When I purchased my Cervelo SLC-SL, there was nothing preventing me from building it with ultra-light, high-performance pedals and shoes but I had no desire to give up the look, fit or support of the 120s. While I may end up exploring some Crank Brother SPD pedal options, I mounted another set of Shimano A-520s on the Cervelo and haven't looked back.
Sometime soon, I'm going to buy a second pair and tuck them away. You know what always happens when you find something you really love.
The Specialized Defroster Promised to be a Warmer, Waterproof, Winter Cycling Shoe – but it's not quite Warm Enough
I'd hoped that the Specialized Defroster would be an Alaskan version of the Trail 120. As dawn temperatures in Northern California dipped into the low 30s (F) before adding the wind chill of riding, the superb 120s required shoe covers to keep my feet warm.
That was fine for a while.
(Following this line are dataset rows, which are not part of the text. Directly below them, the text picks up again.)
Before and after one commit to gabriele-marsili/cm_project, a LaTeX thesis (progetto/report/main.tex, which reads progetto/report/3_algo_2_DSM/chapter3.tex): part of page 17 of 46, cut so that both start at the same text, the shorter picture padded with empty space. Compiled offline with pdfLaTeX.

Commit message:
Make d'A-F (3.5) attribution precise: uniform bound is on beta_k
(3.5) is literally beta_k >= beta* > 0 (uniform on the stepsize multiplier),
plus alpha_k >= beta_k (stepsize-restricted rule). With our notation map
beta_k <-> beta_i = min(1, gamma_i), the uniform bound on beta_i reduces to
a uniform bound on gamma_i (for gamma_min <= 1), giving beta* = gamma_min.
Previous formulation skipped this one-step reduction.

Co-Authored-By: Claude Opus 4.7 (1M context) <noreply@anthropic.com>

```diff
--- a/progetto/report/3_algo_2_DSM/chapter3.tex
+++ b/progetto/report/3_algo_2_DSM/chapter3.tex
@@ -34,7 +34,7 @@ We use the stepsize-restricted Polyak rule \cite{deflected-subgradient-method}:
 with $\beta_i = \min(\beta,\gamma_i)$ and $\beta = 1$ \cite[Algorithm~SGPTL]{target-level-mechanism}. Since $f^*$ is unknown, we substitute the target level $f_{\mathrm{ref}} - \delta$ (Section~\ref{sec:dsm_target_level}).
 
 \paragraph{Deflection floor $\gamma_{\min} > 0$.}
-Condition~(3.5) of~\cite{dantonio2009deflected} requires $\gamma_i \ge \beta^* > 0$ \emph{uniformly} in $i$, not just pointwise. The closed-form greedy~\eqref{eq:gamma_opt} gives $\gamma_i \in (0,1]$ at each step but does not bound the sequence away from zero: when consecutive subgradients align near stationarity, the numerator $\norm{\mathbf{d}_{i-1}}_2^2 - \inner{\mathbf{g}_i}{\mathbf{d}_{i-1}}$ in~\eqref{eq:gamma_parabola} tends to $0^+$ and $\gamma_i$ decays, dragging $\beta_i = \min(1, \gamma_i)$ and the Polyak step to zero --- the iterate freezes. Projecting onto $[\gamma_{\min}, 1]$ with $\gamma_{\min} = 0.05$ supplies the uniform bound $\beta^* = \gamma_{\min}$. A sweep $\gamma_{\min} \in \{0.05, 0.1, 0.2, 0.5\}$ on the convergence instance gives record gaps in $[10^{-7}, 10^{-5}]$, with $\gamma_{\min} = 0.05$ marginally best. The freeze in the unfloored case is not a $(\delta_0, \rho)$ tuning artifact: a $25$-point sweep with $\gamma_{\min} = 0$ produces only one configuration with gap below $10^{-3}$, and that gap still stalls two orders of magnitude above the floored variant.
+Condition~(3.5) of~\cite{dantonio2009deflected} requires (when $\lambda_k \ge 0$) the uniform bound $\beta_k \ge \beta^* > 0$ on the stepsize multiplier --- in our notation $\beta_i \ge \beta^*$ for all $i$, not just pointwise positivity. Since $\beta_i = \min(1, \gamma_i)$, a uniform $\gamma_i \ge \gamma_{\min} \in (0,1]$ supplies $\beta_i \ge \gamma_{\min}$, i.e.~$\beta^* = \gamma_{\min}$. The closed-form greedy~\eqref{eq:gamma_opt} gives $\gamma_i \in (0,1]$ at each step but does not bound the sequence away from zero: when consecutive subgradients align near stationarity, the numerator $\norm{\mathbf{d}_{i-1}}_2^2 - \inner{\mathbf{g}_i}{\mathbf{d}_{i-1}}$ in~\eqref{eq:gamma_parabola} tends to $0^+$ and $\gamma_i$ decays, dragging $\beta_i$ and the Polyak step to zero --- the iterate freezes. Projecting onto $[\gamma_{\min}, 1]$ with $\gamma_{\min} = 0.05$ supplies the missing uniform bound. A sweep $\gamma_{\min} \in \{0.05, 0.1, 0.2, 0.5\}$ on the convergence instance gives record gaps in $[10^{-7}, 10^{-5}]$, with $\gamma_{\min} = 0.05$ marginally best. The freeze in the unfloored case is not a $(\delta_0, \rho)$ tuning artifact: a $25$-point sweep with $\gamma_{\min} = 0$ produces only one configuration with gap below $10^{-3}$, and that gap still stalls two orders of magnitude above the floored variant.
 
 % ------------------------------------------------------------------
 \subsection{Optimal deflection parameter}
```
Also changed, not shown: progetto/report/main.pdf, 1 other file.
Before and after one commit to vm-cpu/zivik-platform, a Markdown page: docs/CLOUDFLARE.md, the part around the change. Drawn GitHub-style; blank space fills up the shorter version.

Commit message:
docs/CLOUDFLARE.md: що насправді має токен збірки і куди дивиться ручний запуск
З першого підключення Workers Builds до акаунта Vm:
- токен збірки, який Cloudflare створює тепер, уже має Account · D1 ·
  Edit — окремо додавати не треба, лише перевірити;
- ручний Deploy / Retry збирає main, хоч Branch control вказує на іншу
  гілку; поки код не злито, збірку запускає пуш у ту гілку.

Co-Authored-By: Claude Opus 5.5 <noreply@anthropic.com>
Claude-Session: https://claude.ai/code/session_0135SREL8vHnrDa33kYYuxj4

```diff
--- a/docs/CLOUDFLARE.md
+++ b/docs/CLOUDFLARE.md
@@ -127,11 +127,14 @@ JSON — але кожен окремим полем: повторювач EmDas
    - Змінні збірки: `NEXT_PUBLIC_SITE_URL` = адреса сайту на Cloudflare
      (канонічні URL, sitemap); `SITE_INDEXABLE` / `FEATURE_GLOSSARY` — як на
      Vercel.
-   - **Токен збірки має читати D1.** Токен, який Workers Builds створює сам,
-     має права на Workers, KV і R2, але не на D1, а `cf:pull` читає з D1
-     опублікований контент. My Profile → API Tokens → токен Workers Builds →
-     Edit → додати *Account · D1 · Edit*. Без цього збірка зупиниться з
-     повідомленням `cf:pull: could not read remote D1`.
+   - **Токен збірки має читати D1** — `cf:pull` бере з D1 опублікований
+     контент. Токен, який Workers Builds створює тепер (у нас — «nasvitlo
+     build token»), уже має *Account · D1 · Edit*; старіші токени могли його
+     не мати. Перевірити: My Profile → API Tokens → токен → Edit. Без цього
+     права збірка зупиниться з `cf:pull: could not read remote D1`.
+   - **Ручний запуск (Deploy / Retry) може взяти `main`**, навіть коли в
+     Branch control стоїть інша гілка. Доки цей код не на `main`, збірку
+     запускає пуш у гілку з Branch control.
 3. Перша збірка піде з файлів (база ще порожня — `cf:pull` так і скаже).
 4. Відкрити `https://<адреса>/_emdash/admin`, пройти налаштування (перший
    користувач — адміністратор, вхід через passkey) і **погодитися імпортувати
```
The problem had nothing to do with my favorite shoes, it was just a matter of how long it was taking me to suit up every morning. I reasoned the awkward shoe covers could be eliminated from the routine when I spotted the Defrosters. I also expected the winter shoes to extend the life of the 120s.
I can report after two months of daily use, that it's great to be able to pull on the Defrosters and not fumble with shoe covers – I've got more important layers to worry about. The shoes have proven to be completely waterproof as advertised. They fit well and look pretty svelt for a winter shoe, but even with two pairs of socks, they're just not warm enough. Inevitably, the toes on my right foot end up half-frozen by the end of the 13-mile morning commute.
Normally, I wouldn't bother posting about a product that was almost great. I offer this review in the hope that someone in the Specialized design team finds it, and beefs up the insulation for next season. Then we'd have a real winner.